Extracted records:
---*---

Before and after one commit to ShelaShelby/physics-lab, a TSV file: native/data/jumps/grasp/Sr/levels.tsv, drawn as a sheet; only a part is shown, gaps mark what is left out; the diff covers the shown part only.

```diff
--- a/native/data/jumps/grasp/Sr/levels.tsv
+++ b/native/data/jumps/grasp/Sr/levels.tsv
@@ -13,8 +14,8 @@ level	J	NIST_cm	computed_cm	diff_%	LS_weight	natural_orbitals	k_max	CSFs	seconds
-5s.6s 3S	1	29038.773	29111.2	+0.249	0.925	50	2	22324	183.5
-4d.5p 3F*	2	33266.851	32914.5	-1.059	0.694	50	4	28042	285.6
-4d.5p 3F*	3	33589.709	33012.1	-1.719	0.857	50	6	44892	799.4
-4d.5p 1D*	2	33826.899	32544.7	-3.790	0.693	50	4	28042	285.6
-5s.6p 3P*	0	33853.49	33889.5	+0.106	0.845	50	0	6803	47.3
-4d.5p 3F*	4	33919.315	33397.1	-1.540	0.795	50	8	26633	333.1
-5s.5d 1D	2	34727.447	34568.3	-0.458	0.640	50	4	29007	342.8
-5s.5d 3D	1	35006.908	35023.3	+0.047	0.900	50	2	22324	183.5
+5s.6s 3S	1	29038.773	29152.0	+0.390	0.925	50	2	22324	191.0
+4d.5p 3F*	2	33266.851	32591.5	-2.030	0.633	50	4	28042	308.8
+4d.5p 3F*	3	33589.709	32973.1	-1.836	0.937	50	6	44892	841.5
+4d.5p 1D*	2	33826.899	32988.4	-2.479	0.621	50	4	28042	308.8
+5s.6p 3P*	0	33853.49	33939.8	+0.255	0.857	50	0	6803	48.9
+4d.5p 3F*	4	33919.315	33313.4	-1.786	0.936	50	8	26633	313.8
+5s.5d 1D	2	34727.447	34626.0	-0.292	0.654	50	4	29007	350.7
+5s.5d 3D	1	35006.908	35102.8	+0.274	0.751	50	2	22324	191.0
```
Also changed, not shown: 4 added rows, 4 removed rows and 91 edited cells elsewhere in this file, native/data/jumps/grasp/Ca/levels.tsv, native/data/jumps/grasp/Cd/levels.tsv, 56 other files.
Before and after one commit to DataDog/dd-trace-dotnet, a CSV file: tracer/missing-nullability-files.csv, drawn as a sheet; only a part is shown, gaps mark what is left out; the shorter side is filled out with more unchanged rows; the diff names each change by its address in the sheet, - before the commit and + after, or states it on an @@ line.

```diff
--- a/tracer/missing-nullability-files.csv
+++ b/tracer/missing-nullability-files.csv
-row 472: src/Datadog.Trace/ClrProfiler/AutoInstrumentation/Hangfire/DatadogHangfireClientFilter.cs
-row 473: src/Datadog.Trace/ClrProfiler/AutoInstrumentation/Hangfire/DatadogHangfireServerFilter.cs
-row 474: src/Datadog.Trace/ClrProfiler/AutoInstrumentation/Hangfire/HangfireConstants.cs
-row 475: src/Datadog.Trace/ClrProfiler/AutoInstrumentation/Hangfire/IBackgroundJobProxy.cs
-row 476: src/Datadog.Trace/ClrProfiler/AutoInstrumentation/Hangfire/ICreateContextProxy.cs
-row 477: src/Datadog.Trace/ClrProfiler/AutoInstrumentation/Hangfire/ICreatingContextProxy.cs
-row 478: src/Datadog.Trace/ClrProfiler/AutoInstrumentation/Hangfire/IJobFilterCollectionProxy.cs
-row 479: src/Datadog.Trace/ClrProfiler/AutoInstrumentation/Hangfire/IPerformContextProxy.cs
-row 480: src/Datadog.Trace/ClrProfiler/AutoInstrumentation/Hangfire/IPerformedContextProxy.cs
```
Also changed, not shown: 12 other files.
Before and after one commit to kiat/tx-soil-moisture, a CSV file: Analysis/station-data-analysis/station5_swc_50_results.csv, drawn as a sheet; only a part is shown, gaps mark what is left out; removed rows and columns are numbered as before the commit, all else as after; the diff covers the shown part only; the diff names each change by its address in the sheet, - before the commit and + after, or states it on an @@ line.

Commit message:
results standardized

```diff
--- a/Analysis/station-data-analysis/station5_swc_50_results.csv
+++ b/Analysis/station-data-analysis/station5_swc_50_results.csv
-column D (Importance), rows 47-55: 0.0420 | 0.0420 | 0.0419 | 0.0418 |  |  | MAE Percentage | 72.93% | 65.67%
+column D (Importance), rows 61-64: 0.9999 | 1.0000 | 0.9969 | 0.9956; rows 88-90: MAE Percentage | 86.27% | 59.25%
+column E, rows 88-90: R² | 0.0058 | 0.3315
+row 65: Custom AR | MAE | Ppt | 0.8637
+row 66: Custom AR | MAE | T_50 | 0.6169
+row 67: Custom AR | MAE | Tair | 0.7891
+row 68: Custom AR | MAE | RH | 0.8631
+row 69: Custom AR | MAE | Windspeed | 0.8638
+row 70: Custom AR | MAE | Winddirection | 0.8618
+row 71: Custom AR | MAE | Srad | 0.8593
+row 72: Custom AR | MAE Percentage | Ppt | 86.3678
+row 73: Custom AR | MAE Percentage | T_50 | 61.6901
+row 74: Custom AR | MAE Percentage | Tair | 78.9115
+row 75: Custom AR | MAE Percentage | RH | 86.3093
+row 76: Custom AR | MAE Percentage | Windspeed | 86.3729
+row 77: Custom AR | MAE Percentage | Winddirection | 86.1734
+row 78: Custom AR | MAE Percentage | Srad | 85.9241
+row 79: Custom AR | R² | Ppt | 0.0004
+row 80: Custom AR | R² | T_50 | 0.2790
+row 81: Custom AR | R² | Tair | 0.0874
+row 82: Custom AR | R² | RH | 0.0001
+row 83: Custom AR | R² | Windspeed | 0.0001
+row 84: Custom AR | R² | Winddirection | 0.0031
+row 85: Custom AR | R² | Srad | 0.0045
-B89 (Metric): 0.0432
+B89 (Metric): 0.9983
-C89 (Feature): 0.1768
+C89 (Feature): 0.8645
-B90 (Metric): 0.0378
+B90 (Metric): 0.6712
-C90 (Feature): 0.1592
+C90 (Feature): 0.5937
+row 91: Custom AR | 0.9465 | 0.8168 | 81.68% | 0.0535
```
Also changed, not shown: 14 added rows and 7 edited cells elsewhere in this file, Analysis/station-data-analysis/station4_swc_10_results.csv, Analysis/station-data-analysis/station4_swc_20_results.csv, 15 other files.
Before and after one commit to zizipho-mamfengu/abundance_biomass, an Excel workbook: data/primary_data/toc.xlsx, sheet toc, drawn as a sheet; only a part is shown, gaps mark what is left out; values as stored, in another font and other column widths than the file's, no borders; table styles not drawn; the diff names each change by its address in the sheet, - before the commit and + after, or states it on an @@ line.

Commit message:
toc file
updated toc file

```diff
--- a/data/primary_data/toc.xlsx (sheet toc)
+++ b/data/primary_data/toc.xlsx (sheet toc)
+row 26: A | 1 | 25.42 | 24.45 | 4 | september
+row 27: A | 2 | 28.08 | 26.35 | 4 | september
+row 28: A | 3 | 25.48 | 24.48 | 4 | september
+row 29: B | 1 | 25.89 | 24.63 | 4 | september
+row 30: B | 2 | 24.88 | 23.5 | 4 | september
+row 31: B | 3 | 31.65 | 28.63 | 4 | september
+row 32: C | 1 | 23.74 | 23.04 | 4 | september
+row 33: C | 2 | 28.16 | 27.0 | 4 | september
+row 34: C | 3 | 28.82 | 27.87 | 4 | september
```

---*---

* [AIM OF THE TASK]
Would you copy out every line in the records that includes the string "AutoInstrumentation"?

* [ANSWER BOX]
-row 472: src/Datadog.Trace/ClrProfiler/AutoInstrumentation/Hangfire/DatadogHangfireClientFilter.cs
-row 473: src/Datadog.Trace/ClrProfiler/AutoInstrumentation/Hangfire/DatadogHangfireServerFilter.cs
-row 474: src/Datadog.Trace/ClrProfiler/AutoInstrumentation/Hangfire/HangfireConstants.cs
-row 475: src/Datadog.Trace/ClrProfiler/AutoInstrumentation/Hangfire/IBackgroundJobProxy.cs
-row 476: src/Datadog.Trace/ClrProfiler/AutoInstrumentation/Hangfire/ICreateContextProxy.cs
-row 477: src/Datadog.Trace/ClrProfiler/AutoInstrumentation/Hangfire/ICreatingContextProxy.cs
-row 478: src/Datadog.Trace/ClrProfiler/AutoInstrumentation/Hangfire/IJobFilterCollectionProxy.cs
-row 479: src/Datadog.Trace/ClrProfiler/AutoInstrumentation/Hangfire/IPerformContextProxy.cs
-row 480: src/Datadog.Trace/ClrProfiler/AutoInstrumentation/Hangfire/IPerformedContextProxy.cs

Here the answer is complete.